E-mail – a way to electronically send and receive messages between two people. Since its invention, it has completely changed the way we send and receive correspondence. From the days of Hotmail, when free e-mail accounts started sprouting up, everybody wanted an e-mail account. Now almost every civilized person with access to a computer on this planet has an e-mail account. Today in the smartphones age, the e-mail is something of much more significance.
Hordes of network marketers and product promoters use e-mail as a way to personally reach their clients about various products. Thus, the sheer volume of e-mails going to any single person’s inbox is huge. Now with this new turn of events, a new problem has sprouted up. The inbox is now a cluttered and laborious mess. Sounds like a first world problem? Well, it’s a major issue to many, thus not something we can ignore.
Apart from spam from network marketers, there is an increase in the number of e-mails even from legitimate business sites like LinkedIn. With this kind of glorious cluttering, an increasing number of e-mail subscribers are considering closing their accounts and starting over with a new account only to be given out to certain people. All this seems so tiresome!
There is an alternative to this though, and that is SaneBox. Consider Gmail’s priority inbox feature. It studies prior history and calculates which mails are going to be deemed important. The mails in your inbox are separated into different priority levels namely important, starred and the rest. All the e-mail are still present in your inbox but important messages are bumped up to top of the list. The priority inbox is easy to train, based on your preferences.
The SaneBox differs from Gmail slightly since it removes messages with lesser importance completely from your inbox and puts them in the @SaneLater box, where you can peruse them later.
Priority Inbox vs. SaneBox
SaneBox offers you a custom dashboard facility with a timeline feature that shows how many important and less important mails you get in any given day. On an average, a common user spends a little over a quarter of his work day (28%) for checking e-mails. This in itself is an unacceptable waste of time, anymore cannot be encouraged. You can use the stats provided by SaneBox dash board to monitor your activity. Furthermore, unlike with the priority inbox, you have more freedom and options as to how you organize your mailbox. You can enable separate folders to handle different type of mails you get, such as newsletters and various kinds of spam.

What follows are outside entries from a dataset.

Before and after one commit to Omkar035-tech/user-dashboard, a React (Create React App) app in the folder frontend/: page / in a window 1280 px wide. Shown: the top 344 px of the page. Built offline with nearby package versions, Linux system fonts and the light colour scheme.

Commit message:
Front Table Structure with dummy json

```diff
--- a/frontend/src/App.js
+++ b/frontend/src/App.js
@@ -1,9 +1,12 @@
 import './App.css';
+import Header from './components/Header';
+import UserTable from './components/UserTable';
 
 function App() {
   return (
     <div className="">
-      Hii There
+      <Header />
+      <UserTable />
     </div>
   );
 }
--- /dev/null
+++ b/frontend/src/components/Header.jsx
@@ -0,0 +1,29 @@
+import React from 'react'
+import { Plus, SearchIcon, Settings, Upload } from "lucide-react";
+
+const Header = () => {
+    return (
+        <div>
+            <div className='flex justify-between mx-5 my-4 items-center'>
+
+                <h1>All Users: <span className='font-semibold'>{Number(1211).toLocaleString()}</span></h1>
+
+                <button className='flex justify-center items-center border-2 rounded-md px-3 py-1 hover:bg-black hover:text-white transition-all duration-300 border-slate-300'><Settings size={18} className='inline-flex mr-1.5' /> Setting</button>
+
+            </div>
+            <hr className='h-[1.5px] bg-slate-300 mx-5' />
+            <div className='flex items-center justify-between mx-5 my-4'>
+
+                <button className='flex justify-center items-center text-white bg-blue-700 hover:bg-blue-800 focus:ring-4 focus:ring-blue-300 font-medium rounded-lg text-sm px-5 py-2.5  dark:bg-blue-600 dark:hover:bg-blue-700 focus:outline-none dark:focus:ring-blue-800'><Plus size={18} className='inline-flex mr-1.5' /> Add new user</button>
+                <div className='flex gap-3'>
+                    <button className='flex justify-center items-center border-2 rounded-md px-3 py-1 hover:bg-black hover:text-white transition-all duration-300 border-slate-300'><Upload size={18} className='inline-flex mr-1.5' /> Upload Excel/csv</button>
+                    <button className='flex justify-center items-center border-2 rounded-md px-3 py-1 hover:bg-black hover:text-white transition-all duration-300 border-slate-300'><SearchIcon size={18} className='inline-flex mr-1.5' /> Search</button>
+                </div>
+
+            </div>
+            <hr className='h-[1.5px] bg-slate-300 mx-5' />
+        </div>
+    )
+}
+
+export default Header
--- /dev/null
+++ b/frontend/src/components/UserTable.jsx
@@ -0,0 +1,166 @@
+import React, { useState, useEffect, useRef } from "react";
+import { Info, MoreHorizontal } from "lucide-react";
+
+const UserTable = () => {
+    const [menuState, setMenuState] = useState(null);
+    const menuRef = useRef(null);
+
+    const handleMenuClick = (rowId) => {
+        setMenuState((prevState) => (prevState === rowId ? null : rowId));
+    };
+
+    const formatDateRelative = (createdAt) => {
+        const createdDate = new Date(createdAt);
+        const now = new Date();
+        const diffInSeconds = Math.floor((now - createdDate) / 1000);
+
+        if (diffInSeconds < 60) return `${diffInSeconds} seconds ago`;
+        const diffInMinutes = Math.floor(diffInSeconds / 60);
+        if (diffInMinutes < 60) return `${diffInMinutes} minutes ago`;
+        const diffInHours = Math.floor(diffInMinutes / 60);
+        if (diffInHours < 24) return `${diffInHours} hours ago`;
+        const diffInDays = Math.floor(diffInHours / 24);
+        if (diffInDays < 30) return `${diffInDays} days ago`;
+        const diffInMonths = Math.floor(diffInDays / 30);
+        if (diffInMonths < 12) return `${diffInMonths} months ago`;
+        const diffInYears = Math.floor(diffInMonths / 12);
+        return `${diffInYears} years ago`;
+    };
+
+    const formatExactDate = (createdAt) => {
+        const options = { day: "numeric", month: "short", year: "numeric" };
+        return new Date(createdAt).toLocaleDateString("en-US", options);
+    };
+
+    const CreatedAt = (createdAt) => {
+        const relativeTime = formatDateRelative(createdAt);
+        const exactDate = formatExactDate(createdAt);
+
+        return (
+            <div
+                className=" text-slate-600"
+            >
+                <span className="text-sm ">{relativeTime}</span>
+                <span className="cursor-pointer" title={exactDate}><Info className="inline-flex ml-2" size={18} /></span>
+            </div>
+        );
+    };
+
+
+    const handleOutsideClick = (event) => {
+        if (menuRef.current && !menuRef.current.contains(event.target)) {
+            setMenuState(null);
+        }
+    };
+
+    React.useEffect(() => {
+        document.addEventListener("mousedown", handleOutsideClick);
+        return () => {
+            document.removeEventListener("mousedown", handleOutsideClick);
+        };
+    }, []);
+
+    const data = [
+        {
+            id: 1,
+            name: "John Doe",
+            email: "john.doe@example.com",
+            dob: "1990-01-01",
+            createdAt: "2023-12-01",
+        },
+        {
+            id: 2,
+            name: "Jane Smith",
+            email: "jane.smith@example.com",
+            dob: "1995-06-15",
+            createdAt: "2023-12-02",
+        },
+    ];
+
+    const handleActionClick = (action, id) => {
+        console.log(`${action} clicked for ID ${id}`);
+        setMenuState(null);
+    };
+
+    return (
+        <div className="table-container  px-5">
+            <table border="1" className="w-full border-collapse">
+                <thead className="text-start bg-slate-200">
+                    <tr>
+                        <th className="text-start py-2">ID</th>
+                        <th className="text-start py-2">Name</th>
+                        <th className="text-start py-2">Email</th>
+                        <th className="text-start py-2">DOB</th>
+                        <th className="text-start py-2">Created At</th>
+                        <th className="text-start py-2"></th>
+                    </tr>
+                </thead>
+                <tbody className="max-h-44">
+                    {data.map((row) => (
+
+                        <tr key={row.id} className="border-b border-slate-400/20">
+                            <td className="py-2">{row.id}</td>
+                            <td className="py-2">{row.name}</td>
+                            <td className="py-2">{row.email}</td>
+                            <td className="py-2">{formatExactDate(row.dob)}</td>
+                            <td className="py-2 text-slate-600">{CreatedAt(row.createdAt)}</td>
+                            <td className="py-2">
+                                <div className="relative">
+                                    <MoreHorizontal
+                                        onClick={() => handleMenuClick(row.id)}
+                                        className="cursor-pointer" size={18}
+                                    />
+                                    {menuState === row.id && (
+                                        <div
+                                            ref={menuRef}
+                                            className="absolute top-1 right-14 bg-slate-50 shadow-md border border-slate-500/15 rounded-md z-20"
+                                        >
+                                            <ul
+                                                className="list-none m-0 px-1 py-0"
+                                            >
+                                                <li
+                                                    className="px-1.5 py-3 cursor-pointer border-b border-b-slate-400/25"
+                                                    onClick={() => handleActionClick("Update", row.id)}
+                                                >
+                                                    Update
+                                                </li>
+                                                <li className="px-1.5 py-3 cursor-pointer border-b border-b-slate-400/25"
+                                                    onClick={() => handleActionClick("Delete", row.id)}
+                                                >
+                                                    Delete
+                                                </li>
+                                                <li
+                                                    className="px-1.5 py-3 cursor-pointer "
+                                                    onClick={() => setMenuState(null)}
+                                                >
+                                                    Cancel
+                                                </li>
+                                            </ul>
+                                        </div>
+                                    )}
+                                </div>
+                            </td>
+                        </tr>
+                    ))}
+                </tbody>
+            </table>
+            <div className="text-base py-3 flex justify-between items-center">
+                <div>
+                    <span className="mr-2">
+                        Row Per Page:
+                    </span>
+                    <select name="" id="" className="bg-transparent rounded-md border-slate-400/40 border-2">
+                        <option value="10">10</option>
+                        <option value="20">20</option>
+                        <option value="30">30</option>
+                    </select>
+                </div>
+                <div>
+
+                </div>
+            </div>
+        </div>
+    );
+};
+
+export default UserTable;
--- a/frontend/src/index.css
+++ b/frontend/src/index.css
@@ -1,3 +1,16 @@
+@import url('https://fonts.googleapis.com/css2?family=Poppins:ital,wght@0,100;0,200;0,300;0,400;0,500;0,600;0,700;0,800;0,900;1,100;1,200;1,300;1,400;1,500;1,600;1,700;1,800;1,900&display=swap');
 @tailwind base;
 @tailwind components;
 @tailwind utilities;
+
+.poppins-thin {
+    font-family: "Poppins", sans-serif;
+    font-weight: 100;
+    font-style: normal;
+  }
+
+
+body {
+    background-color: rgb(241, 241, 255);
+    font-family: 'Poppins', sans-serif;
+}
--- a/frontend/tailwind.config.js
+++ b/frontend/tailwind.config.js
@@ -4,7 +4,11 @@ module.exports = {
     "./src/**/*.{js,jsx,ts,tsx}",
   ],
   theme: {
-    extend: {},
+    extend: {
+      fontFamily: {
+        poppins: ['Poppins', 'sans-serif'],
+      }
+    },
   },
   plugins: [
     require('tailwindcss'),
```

SaneBox has a handy auto-reminder tool that reminds you if somebody takes too long to respond.
Imagine you send over a report to your boss and you need his opinion on the report very urgently. SaneBox lets you send a mail to @SaneBox.com as a CC. So if you need a response in a couple of days, just include the [email protected] as the address in the CC field. After a couple of days, SaneBox will put the mail automatically on top of the inbox if there was no response to the mail. This will remind you to bug your boss again about it. You can keep a @SaneRemindMe folder that lets you keep track of all your messages which still require replies. A week, a date next month, or in a few minutes, no matter what your timeframe is, SaneBox will figure out the timeframe you require.
This revolutionary service is priced at $5 a month. It supports most e-mail clients such as MS Outlook, Apple mail, iPhone, and Android. Also most e-mail exchanges are supported such as Yahoo, AOL and Gmail. The only service that is currently not under SaneBox’s various supported clients is Hotmail. This too is expected soon.
Well, you might raise a query as to why you would need to pay to use these features. Perhaps you think it’s better to learn how to manually organize your mail or prioritize the way Gmail wants to. All I can say to that is, well, ‘Haters gonna Hate and Potatoes gonna Potate’ but you do what is most comfortable for you. If, for a nominal amount, you get someone else worrying about the mails pouring into your inbox, I say it’s an easy decision.